Japan’s trade surplus in August grew 23.1 percent from a year earlier, marking the second consecutive monthly rise, the Finance Ministry said Monday in a preliminary report.
The jump was led by increased exports to other parts of Asia. Exports of semiconductor chips and other electronics parts, installed in mobile telephones, video game consoles and other wireless devices, continued to be brisk in the reporting month, the ministry said.
Japan’s overall customs-cleared trade surplus — exports minus imports — stood at 787.2 billion yen, as exports increased by 6.4 percent to 4.33 trillion yen and imports rose by 3.3 percent to 3.54 trillion yen.
The imports soared on the back of demand for crude oil, used to generate electricity, but the growth was limited due to the unusually cold summer.

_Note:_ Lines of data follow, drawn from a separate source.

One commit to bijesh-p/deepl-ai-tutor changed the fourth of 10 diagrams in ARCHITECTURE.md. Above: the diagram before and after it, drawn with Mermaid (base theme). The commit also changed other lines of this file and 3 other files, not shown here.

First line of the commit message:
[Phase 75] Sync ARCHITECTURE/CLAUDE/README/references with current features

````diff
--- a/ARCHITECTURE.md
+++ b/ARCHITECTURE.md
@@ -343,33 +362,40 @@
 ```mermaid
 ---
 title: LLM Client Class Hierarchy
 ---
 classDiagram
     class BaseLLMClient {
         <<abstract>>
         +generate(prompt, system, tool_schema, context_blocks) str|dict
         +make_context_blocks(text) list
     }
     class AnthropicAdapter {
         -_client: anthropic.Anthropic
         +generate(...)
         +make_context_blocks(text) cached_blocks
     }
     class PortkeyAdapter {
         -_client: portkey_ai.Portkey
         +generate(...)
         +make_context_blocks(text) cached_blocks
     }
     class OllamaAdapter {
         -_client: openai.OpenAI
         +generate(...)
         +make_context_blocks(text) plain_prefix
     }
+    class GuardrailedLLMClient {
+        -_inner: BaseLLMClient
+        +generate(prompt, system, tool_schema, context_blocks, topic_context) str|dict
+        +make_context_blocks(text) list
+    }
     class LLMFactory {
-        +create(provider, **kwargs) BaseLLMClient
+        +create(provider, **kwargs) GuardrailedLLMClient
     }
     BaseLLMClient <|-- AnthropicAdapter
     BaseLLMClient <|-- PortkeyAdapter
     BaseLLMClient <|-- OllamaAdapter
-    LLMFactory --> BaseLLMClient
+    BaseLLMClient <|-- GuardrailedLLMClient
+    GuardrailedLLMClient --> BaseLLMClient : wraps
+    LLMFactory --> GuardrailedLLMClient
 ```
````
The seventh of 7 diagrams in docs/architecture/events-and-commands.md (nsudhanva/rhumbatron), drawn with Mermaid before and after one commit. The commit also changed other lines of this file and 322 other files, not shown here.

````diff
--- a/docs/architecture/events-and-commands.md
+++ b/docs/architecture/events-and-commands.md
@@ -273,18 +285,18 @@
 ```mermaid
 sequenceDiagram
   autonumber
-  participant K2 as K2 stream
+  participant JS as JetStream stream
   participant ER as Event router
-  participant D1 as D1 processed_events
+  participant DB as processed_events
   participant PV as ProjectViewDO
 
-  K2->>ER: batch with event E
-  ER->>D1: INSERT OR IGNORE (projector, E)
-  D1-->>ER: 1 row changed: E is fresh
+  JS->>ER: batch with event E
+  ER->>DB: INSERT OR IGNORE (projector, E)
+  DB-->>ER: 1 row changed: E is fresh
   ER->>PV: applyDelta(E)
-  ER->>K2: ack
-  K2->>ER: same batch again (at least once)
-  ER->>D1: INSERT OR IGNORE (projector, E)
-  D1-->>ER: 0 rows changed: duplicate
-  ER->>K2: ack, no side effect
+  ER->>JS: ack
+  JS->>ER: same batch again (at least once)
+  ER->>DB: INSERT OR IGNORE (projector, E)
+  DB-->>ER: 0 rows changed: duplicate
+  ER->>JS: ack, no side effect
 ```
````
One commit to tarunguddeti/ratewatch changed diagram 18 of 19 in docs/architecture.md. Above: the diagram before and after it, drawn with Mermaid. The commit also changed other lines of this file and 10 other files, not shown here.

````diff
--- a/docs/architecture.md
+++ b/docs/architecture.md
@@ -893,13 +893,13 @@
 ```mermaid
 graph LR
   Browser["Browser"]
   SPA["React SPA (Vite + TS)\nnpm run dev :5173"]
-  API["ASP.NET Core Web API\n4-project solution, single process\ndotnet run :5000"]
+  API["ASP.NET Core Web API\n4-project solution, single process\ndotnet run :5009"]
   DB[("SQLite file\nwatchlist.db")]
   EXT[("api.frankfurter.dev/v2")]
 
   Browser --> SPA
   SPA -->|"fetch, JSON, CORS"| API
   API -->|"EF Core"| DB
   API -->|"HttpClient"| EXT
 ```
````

Japan’s trade surplus with other parts of Asia surged 42 percent to 541.6 billion yen. It was the second consecutive monthly rise. Exports were up 13.9 percent to 2.11 trillion yen, with imports up 6.6 percent to 1.57 trillion yen.
Japan’s trade with China alone, however, marked a deficit of 132.12 billion yen, down 33.9 percent from a year earlier.
The country’s trade surplus with the United States declined 5 percent to 474.7 billion yen, marking the lowest level in the past seven years, reflecting a fall in demand for cars in the U.S. as well as moves by Japanese manufacturers to shift production to other parts of Asia.
The surplus logged its eighth straight monthly drop.
The trade surplus with the European Union rose by 14.1 percent to 174.2 billion yen, marking its second straight monthly rise, mainly because of increased exports of sport utility vehicles, cell phones with small cameras, and digital cameras.
In a time of both misinformation and too much information, quality journalism is more crucial than ever.
By subscribing, you can help us get the story right.